**Information supplied**

Content starts

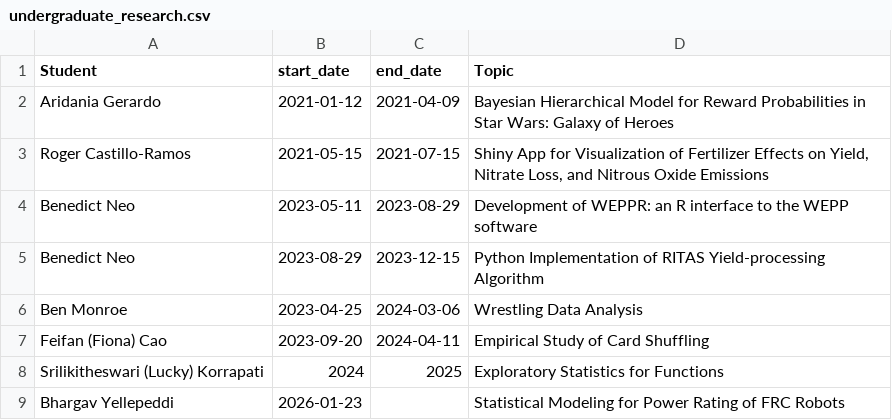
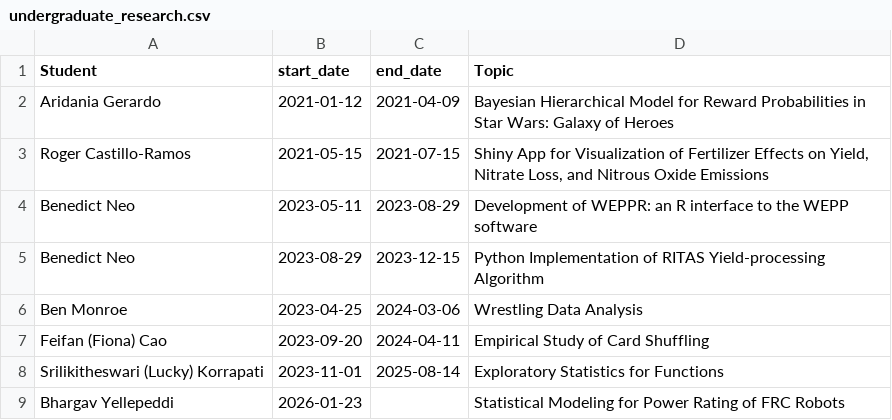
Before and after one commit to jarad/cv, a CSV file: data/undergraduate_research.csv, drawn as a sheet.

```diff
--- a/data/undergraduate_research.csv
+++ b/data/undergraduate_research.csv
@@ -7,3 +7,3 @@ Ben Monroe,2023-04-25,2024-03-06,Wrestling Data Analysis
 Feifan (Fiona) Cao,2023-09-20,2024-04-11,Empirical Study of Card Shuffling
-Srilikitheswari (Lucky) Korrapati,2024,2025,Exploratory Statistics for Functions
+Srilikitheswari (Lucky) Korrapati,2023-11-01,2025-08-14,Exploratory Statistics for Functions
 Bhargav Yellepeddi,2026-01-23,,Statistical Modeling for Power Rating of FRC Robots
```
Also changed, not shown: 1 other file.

Content ends
Content starts

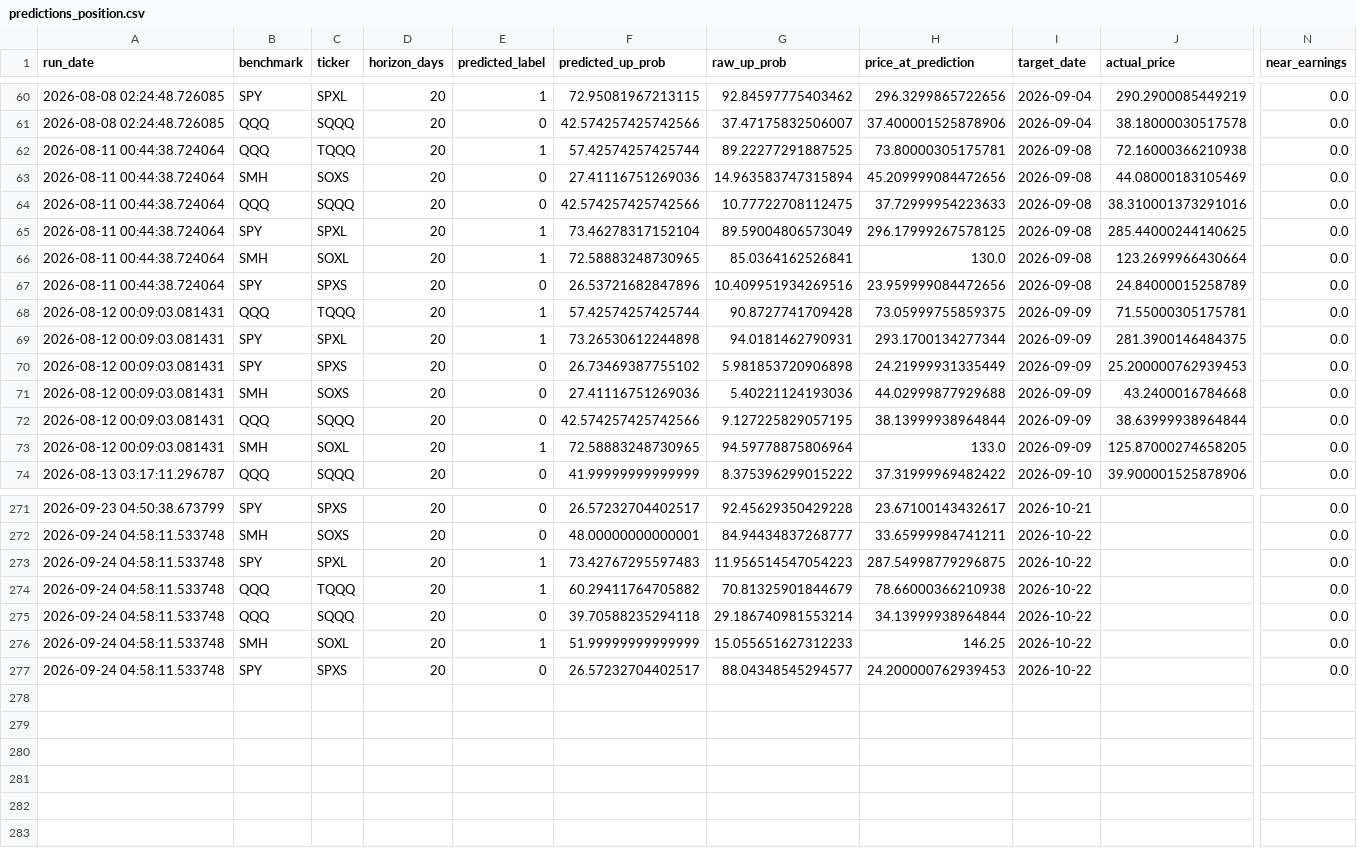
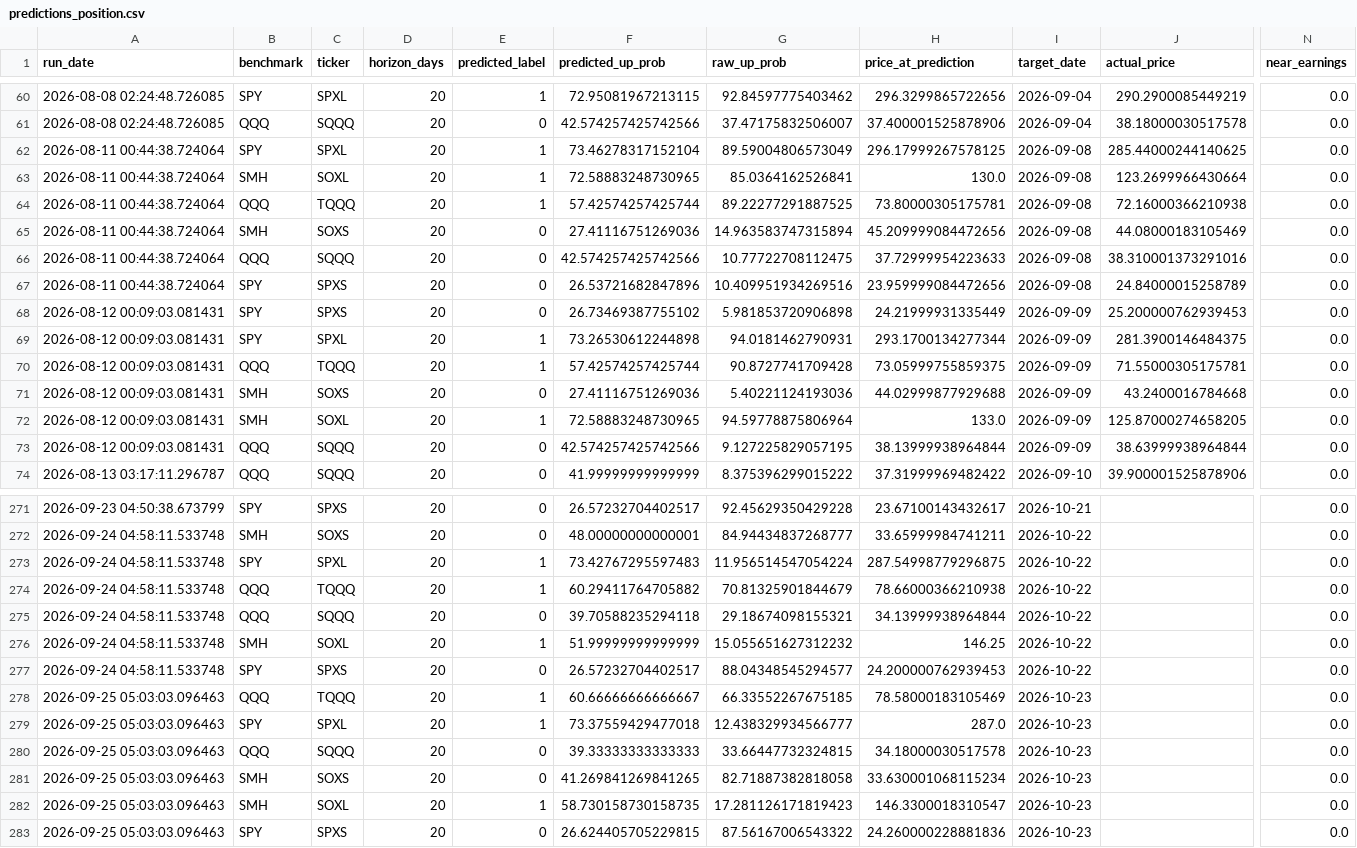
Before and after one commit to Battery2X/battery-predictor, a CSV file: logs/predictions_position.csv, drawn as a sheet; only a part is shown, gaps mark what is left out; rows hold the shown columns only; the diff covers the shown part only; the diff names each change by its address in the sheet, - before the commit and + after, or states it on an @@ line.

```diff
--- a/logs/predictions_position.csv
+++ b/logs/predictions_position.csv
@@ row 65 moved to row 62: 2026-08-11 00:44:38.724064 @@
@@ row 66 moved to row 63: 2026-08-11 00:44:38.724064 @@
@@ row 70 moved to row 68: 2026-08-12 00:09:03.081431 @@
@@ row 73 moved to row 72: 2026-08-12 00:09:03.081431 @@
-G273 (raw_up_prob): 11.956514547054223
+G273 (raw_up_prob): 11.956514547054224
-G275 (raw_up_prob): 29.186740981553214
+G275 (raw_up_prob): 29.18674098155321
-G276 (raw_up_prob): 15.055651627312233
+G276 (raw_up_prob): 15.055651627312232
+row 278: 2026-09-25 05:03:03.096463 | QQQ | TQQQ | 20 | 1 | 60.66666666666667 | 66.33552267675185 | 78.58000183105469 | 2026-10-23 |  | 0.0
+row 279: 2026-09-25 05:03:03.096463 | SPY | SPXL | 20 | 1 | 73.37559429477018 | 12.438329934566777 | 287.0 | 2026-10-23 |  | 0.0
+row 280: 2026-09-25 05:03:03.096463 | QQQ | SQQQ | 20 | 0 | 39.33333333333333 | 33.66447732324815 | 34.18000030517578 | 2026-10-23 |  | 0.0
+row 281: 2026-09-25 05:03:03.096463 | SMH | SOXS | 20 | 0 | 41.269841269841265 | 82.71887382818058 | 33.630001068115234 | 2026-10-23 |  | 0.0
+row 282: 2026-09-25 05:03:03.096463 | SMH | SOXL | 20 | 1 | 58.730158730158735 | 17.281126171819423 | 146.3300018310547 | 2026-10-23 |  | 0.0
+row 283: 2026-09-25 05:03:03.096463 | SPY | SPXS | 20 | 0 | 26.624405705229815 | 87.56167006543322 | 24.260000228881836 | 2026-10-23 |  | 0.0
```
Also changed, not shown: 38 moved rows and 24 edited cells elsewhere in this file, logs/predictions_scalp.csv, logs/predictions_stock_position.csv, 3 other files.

Content ends

**Work to complete**
With the string "moved" as the key, filter the data above and show the lines that match.

**Finished exercise**
@@ row 65 moved to row 62: 2026-08-11 00:44:38.724064 @@
@@ row 66 moved to row 63: 2026-08-11 00:44:38.724064 @@
@@ row 70 moved to row 68: 2026-08-12 00:09:03.081431 @@
@@ row 73 moved to row 72: 2026-08-12 00:09:03.081431 @@
Also changed, not shown: 38 moved rows and 24 edited cells elsewhere in this file, logs/predictions_scalp.csv, logs/predictions_stock_position.csv, 3 other files.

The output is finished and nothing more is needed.